In an address Monday at Atlanta’s Booker T. Washington High School, while discussing the importance of education, first lady Michelle Obama shared with the students “some insights” that rich kids already possess.
“Do you hear what I’m telling you? Because I’m giving you some insights that a lot of rich kids all over the country – they know this stuff, and I want you to know it, too. Because you have got to go and get your education. You’ve got to,” Michelle Obama said.
The first lady’s address to the students was part of a back-to-school “prep” rally with U.S. Department of Education Secretary Arne Duncan and other administration officials.
Mrs. Obama told students they should prepare for college now, and learn how to “rally when you get knocked down along the way,” in the way that she did.
Her speech was interrupted when one of the students fainted, to which Mrs. Obama responded, “And that’s what the second part of this prep rally is about – it’s about rallying when things go wrong.”
After checking to see if the student was “okay,” Mrs. Obama recommended to the students, “Sometimes standing up – if anybody is starting to feel tired standing up, bend your knees – and eat your breakfast and lunch.”
And there are going to be plenty of times, you guys – have you dealt with situations where you just feel like you want to give up? Like it’s just too hard?

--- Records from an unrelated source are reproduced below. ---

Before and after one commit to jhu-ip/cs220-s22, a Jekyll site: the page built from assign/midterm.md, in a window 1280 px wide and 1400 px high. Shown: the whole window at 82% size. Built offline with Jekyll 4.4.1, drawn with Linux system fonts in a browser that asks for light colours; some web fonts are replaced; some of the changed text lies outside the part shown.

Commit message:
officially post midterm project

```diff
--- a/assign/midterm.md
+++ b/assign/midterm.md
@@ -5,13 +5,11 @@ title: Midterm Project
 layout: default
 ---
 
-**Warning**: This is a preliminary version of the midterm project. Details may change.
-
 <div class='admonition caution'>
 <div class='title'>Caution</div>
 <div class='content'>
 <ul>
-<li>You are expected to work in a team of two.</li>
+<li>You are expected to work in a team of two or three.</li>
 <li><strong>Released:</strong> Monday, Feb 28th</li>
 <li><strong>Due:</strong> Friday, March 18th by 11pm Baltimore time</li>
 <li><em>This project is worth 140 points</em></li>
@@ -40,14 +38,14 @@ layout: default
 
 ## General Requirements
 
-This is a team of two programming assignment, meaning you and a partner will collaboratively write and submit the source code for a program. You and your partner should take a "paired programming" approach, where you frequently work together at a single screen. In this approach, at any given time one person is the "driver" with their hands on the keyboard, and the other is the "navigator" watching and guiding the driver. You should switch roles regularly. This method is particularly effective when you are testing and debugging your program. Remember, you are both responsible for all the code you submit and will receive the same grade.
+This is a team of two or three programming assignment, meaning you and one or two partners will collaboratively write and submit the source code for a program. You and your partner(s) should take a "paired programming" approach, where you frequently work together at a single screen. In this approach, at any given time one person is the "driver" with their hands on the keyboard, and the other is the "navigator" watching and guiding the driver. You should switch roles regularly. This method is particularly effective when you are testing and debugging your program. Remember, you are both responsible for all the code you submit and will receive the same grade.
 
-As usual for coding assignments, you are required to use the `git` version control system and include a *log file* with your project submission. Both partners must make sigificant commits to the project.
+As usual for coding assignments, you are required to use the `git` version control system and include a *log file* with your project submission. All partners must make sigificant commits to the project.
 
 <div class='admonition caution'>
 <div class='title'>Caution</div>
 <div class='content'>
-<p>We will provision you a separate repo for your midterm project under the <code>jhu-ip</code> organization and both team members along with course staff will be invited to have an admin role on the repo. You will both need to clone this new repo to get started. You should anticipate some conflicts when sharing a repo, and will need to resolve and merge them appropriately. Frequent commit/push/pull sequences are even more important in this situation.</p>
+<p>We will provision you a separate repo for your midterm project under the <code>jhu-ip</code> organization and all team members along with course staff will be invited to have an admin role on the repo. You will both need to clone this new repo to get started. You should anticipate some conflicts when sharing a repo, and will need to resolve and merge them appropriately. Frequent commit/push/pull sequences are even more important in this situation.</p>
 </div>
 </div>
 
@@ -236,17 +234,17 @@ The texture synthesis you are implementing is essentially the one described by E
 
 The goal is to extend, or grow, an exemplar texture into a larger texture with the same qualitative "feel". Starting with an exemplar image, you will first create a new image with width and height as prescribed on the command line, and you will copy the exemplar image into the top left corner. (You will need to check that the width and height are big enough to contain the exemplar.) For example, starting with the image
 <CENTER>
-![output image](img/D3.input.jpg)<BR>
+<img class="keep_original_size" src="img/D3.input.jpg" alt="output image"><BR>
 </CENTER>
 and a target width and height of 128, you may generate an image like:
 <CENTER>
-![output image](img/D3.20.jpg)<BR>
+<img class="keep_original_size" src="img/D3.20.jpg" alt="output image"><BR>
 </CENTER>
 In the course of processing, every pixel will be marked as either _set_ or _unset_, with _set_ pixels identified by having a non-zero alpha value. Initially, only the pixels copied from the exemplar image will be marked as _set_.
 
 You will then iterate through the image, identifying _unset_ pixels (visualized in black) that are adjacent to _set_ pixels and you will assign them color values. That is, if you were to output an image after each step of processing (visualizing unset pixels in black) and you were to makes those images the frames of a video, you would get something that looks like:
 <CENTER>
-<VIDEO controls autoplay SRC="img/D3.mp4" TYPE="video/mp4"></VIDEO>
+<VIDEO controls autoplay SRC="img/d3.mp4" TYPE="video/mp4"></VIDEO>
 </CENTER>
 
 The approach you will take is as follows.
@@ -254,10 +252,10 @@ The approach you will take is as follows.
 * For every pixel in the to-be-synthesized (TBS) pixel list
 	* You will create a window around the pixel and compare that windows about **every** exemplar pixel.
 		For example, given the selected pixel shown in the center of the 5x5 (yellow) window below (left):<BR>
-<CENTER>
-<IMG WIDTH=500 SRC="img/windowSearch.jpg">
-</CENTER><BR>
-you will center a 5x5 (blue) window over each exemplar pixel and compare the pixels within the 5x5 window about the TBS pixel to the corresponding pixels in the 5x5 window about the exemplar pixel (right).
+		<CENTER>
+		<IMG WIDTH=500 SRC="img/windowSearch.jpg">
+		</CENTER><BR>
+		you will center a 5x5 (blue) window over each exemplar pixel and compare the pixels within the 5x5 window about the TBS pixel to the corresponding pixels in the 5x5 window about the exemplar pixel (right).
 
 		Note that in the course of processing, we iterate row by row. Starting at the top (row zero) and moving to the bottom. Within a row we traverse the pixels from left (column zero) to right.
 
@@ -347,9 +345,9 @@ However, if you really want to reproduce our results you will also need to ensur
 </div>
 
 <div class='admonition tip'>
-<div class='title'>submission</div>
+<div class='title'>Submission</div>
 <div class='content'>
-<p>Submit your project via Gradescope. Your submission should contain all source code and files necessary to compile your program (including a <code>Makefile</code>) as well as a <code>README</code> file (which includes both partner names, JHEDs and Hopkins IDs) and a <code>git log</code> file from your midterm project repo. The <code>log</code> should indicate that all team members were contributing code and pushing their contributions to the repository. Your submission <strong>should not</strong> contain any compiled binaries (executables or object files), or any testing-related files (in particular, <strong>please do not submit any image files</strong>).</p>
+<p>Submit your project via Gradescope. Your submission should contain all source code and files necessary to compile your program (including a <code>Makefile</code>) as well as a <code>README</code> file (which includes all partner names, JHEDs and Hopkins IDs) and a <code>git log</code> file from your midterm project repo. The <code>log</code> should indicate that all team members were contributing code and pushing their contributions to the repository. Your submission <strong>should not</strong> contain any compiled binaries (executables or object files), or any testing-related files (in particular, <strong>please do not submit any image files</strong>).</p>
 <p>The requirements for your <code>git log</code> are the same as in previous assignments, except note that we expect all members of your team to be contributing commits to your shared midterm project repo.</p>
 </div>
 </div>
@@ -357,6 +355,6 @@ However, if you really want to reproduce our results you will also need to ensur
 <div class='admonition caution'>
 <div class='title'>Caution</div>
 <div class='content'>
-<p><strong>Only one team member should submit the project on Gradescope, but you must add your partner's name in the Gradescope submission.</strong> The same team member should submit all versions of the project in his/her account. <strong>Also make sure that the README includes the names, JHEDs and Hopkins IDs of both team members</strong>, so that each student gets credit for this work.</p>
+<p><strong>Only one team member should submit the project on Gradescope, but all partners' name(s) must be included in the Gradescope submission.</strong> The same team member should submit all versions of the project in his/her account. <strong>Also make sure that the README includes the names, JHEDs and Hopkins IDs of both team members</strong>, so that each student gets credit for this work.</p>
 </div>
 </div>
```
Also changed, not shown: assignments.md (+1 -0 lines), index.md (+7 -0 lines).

Like everything is going wrong, you don’t have the support you need; that every time you try, you get something right, something else happens – right? You think that’s never happened to me? You think somebody like me has never had any problems?
Well, let me tell you, I still remember how one of my high school counselors told me that I shouldn’t apply to Princeton. They told me I would never make it there, that I was setting my sights too high – can you believe that? She told me, don’t bother.
She said that she worked on getting good grades, participated in activities, and gathered recommendations from her teachers.
“And in the end, I ended up showing that counselor just how wrong she was – because look at where I am right now,” she said as the students applauded.
Mrs. Obama continued by stating that some of the students might live in very difficult neighborhoods “where you have to watch your back even – every time you leave the house.”
She described various challenging situations inner city students might face, such as being made fun of, not having parental supervision, financial problems, or loss of loved ones to gun violence or drugs, and acknowledged these circumstances are difficult for anyone to cope with, but especially for a young person “still trying to grow up.”
The first lady told the students that those challenging situations could make them better college material than young people who have it easy.
“And let me tell you something – here is the secret to what you all have that a lot of other kids don’t – a lot of you already have that kind of grit, because all the challenges you’re facing right now at home, in your neighborhood, those experiences are making you tougher,” Mrs. Obama said. “They’re making you stronger. Those are advantages. They’re not disadvantages. And now that – you’ve got to just learn how to use that grit to help you get to and through college. It’s the same determination – you already have it.”